▶ _RECORDS FOR THIS TASK_

═══

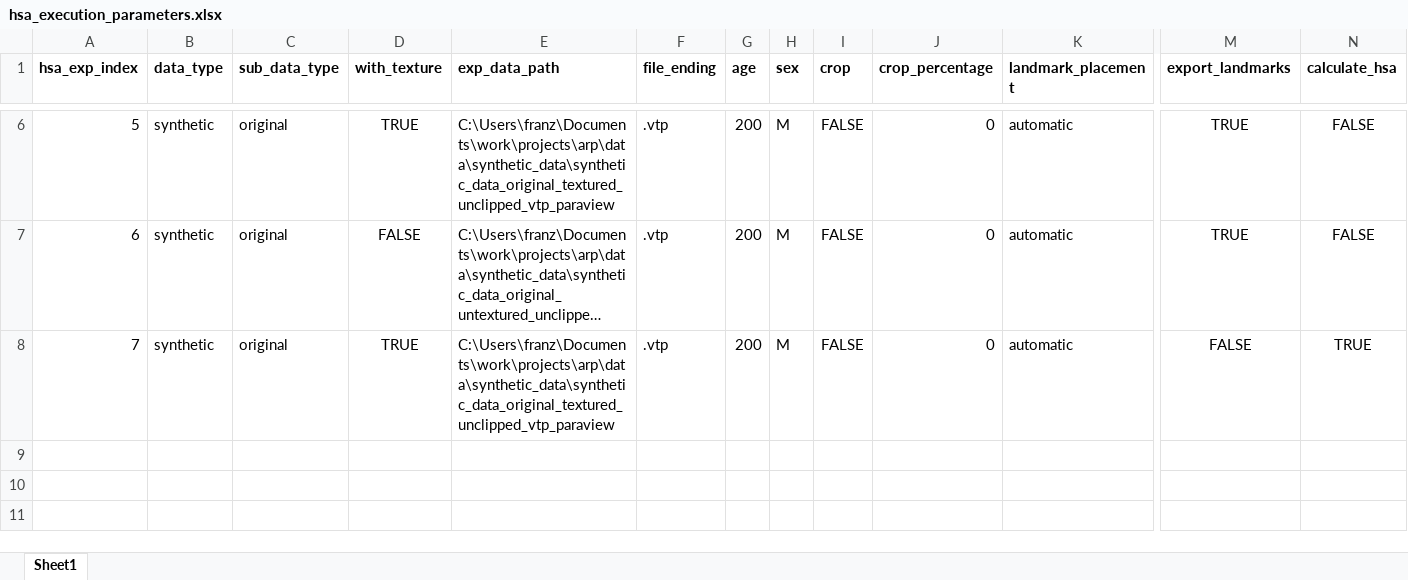
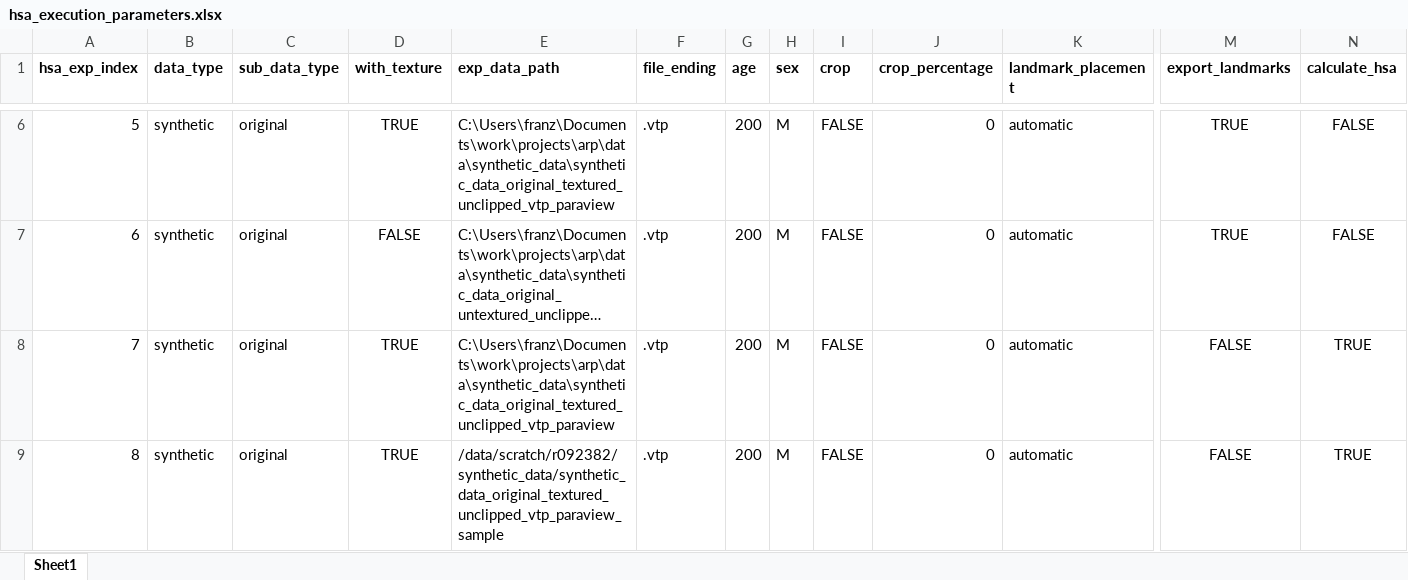
Before and after one commit to franztapiac/3dphoto, an Excel workbook: franz_hsa/landmark_pred_n_hsa_calc/hsa_execution_parameters.xlsx, sheet Sheet1, drawn as a sheet; only a part is shown, gaps mark what is left out; long unchanged cells end in …; values as stored, in another font and other column widths than the file's, no borders; rows hold the shown columns only; the diff names each change by its address in the sheet, - before the commit and + after, or states it on an @@ line.

```diff
--- a/franz_hsa/landmark_pred_n_hsa_calc/hsa_execution_parameters.xlsx (sheet Sheet1)
+++ b/franz_hsa/landmark_pred_n_hsa_calc/hsa_execution_parameters.xlsx (sheet Sheet1)
+row 9: 8 | synthetic | original | TRUE | /data/scratch/r092382/synthetic_data/synthetic_data_original_textured_unclipped_vtp_paraview_sample | .vtp | 200 | M | FALSE | 0 | automatic | FALSE | TRUE
```
Also changed, not shown: 3 other files.
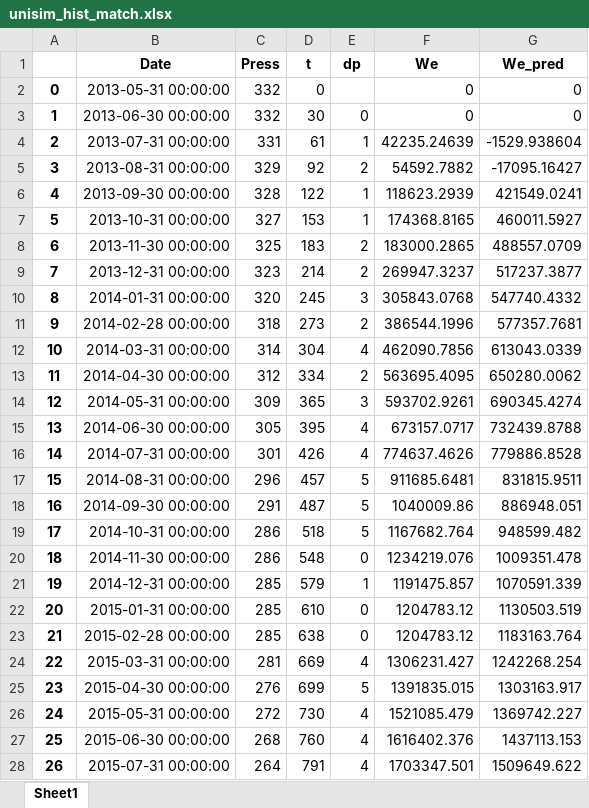
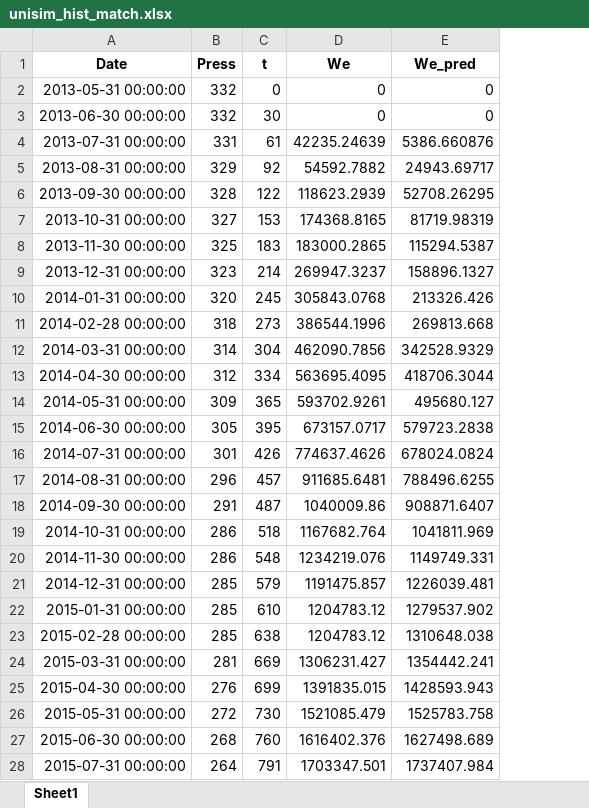
Before and after one commit to marcelogarret/projeto_mestrado, an Excel workbook: unisim_hist_match.xlsx, sheet Sheet1, drawn as a sheet; only a part is shown; values as stored, in another font and other column widths than the file's, no borders; removed rows and columns are numbered as before the commit, all else as after; the diff covers the shown part only; the diff names each change by its address in the sheet, - before the commit and + after, or states it on an @@ line.

```diff
--- a/unisim_hist_match.xlsx (sheet Sheet1)
+++ b/unisim_hist_match.xlsx (sheet Sheet1)
-column A, rows 2-28: 0 | 1 | 2 | 3 | 4 | 5 | 6 | 7 | 8 | 9 | 10 | 11 | 12 | 13 | 14 | 15 | 16 | 17 | 18 | 19 | 20 | 21 | 22 | 23 | 24 | 25 | 26
-column E (dp), rows 3-28: 0 | 1 | 2 | 1 | 1 | 2 | 2 | 3 | 2 | 4 | 2 | 3 | 4 | 4 | 5 | 5 | 5 | 0 | 1 | 0 | 0 | 4 | 5 | 4 | 4 | 4
-E4 (We_pred): -1529.938604
+E4 (We_pred): 5386.660876
-E5 (We_pred): -17095.16427
+E5 (We_pred): 24943.69717
-E6 (We_pred): 421549.0241
+E6 (We_pred): 52708.26295
-E7 (We_pred): 460011.5927
+E7 (We_pred): 81719.98319
-E8 (We_pred): 488557.0709
+E8 (We_pred): 115294.5387
-E9 (We_pred): 517237.3877
+E9 (We_pred): 158896.1327
-E10 (We_pred): 547740.4332
+E10 (We_pred): 213326.426
-E11 (We_pred): 577357.7681
+E11 (We_pred): 269813.668
-E12 (We_pred): 613043.0339
+E12 (We_pred): 342528.9329
-E13 (We_pred): 650280.0062
+E13 (We_pred): 418706.3044
-E14 (We_pred): 690345.4274
+E14 (We_pred): 495680.127
-E15 (We_pred): 732439.8788
+E15 (We_pred): 579723.2838
-E16 (We_pred): 779886.8528
+E16 (We_pred): 678024.0824
-E17 (We_pred): 831815.9511
+E17 (We_pred): 788496.6255
-E18 (We_pred): 886948.051
+E18 (We_pred): 908871.6407
-E19 (We_pred): 948599.482
+E19 (We_pred): 1041811.969
-E20 (We_pred): 1009351.478
+E20 (We_pred): 1149749.331
-E21 (We_pred): 1070591.339
+E21 (We_pred): 1226039.481
-E22 (We_pred): 1130503.519
+E22 (We_pred): 1279537.902
-E23 (We_pred): 1183163.764
+E23 (We_pred): 1310648.038
-E24 (We_pred): 1242268.254
+E24 (We_pred): 1354442.241
-E25 (We_pred): 1303163.917
+E25 (We_pred): 1428593.943
-E26 (We_pred): 1369742.227
+E26 (We_pred): 1525783.758
-E27 (We_pred): 1437113.153
+E27 (We_pred): 1627498.689
-E28 (We_pred): 1509649.622
+E28 (We_pred): 1737407.984
```
Also changed, not shown: 22 edited cells elsewhere in this sheet, 2 other files.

═══

All lines in the entries above that hold the word "column" need to be copied.

▶ _WRITTEN SOLUTION_
Before and after one commit to franztapiac/3dphoto, an Excel workbook: franz_hsa/landmark_pred_n_hsa_calc/hsa_execution_parameters.xlsx, sheet Sheet1, drawn as a sheet; only a part is shown, gaps mark what is left out; long unchanged cells end in …; values as stored, in another font and other column widths than the file's, no borders; rows hold the shown columns only; the diff names each change by its address in the sheet, - before the commit and + after, or states it on an @@ line.
Before and after one commit to marcelogarret/projeto_mestrado, an Excel workbook: unisim_hist_match.xlsx, sheet Sheet1, drawn as a sheet; only a part is shown; values as stored, in another font and other column widths than the file's, no borders; removed rows and columns are numbered as before the commit, all else as after; the diff covers the shown part only; the diff names each change by its address in the sheet, - before the commit and + after, or states it on an @@ line.
-column A, rows 2-28: 0 | 1 | 2 | 3 | 4 | 5 | 6 | 7 | 8 | 9 | 10 | 11 | 12 | 13 | 14 | 15 | 16 | 17 | 18 | 19 | 20 | 21 | 22 | 23 | 24 | 25 | 26
-column E (dp), rows 3-28: 0 | 1 | 2 | 1 | 1 | 2 | 2 | 3 | 2 | 4 | 2 | 3 | 4 | 4 | 5 | 5 | 5 | 0 | 1 | 0 | 0 | 4 | 5 | 4 | 4 | 4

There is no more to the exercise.